Just finished watching this anime, and I sadly have to agree with everything you have said; particularly about the "twist" and the cousin character. The drama then got a little stupid, and the successful use of all the characters that was so wonderfully done just flew out the window. Waka coming up every 2 seconds was also annoying. I don't care how much they loved each other, no relationship that happens in 5th grade would have such a powerful influence on everything you do when your 17. To add one problem on, I feel like the relationship between the leads could have picked up a little bit. The lack of progress became a source of annoyance towards the middle of the series, even before the horrible twist.

Its just so frustrating when such an amazing premise is hindered by such stupid things half way through. I think its a common theme that animes feel the need to add more and more ridiculous sub-plots and characters even when they are not needed. Sometimes keeping it simple and cute is the best route. Love triangles and the likes can get really annoying in a series like this, particularly towards the end.

I loved the slice of life side mixed with sports idea though. I watched eye-shield 21 and originally loved it, but I got bored because it was just so one track minded on football that it eventually got stale. Just wondering if you have any suggestions for other series that have a good mix between romance, slice of life and sport/fighting,etc. If you look at my profile, I've seen my fair share of anime though so I might have seen the most obvious ones.

xCoComi Jan 20, 2011

Wow , ones again a wonderful review!

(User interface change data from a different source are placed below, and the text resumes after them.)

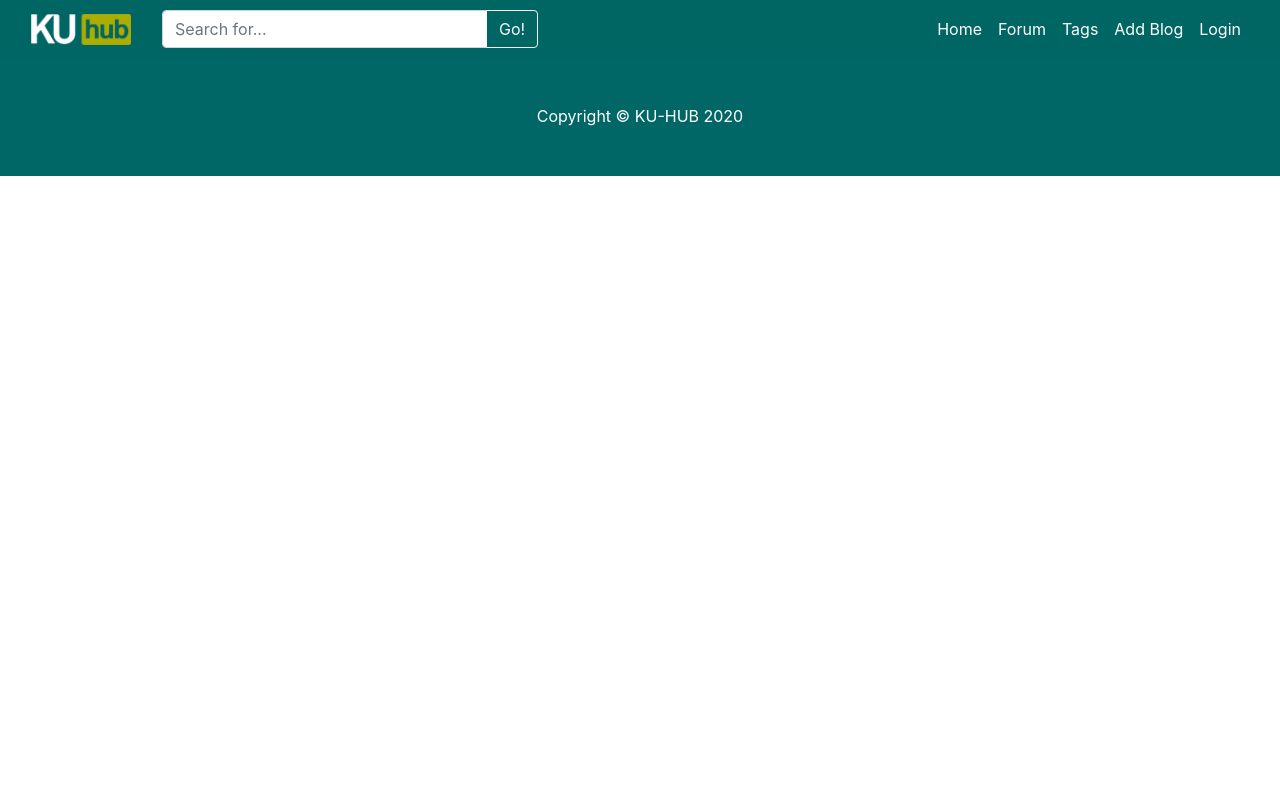
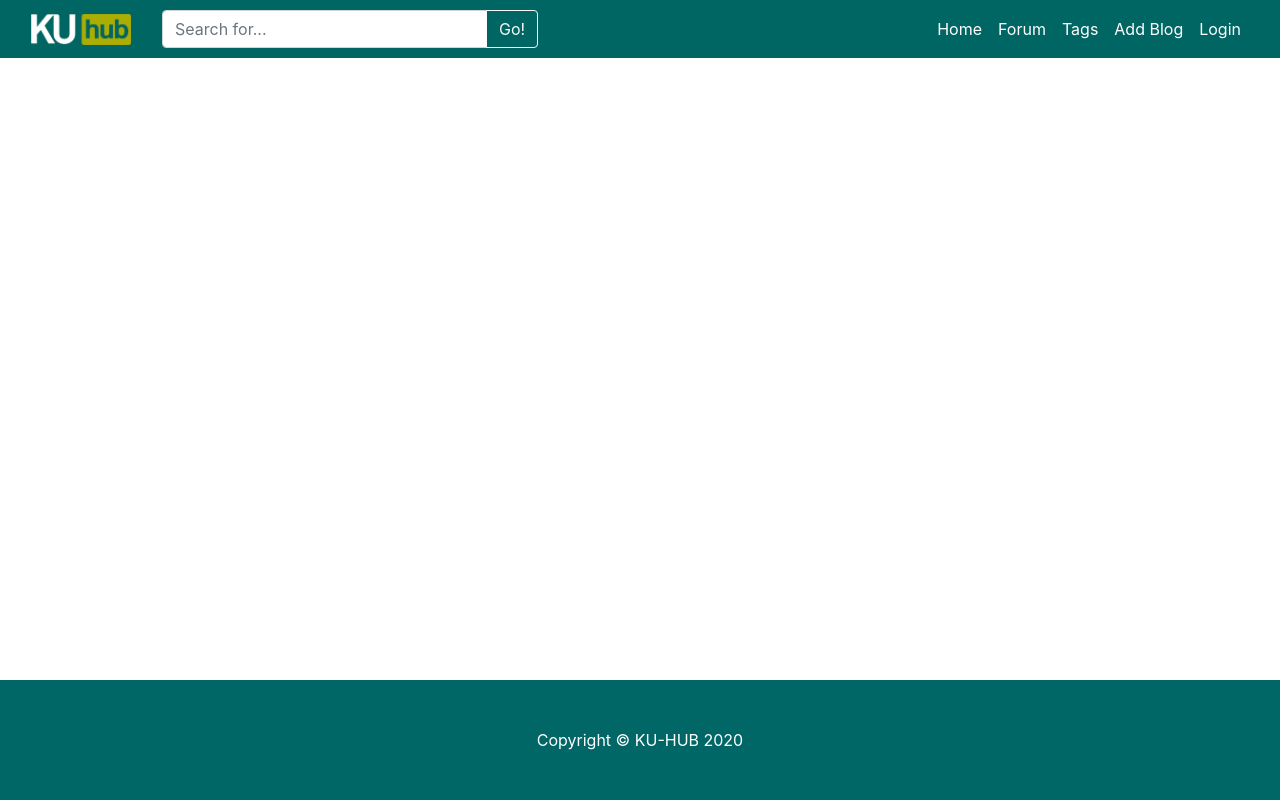
Before and after one commit to NarawishS/ku-hub, a Django app: page /accounts/password/reset/ in a window 1280 px wide. Run offline with Django 3.2, Linux system fonts and the light colour scheme; some libraries are stand-ins or nearby versions.

Commit message:
Adjust Footer Position

```diff
--- a/kuhub/templates/kuhub/base.html
+++ b/kuhub/templates/kuhub/base.html
@@ -103,7 +103,7 @@
 
 
 <!-- Page Content -->
-<div class="container">
+<div class="container" style="margin-bottom: 120px;">
 
     <div class="row">
 
@@ -116,7 +116,7 @@
 <!-- /.container -->
 
 <!-- Footer -->
-<footer class="py-5" style="background: #006666">
+<footer class="py-5" style="background: #006666; position: fixed; bottom: 0; width: 100%;">
     <div class="container">
         <p class="m-0 text-center text-white">Copyright &copy; KU-HUB 2020</p>
     </div>
```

And I got to thank you , ive been thinking that I should watch this anime for a while now , but never got around to do it , this review however made me wanna watch this anime now!

So thank you :D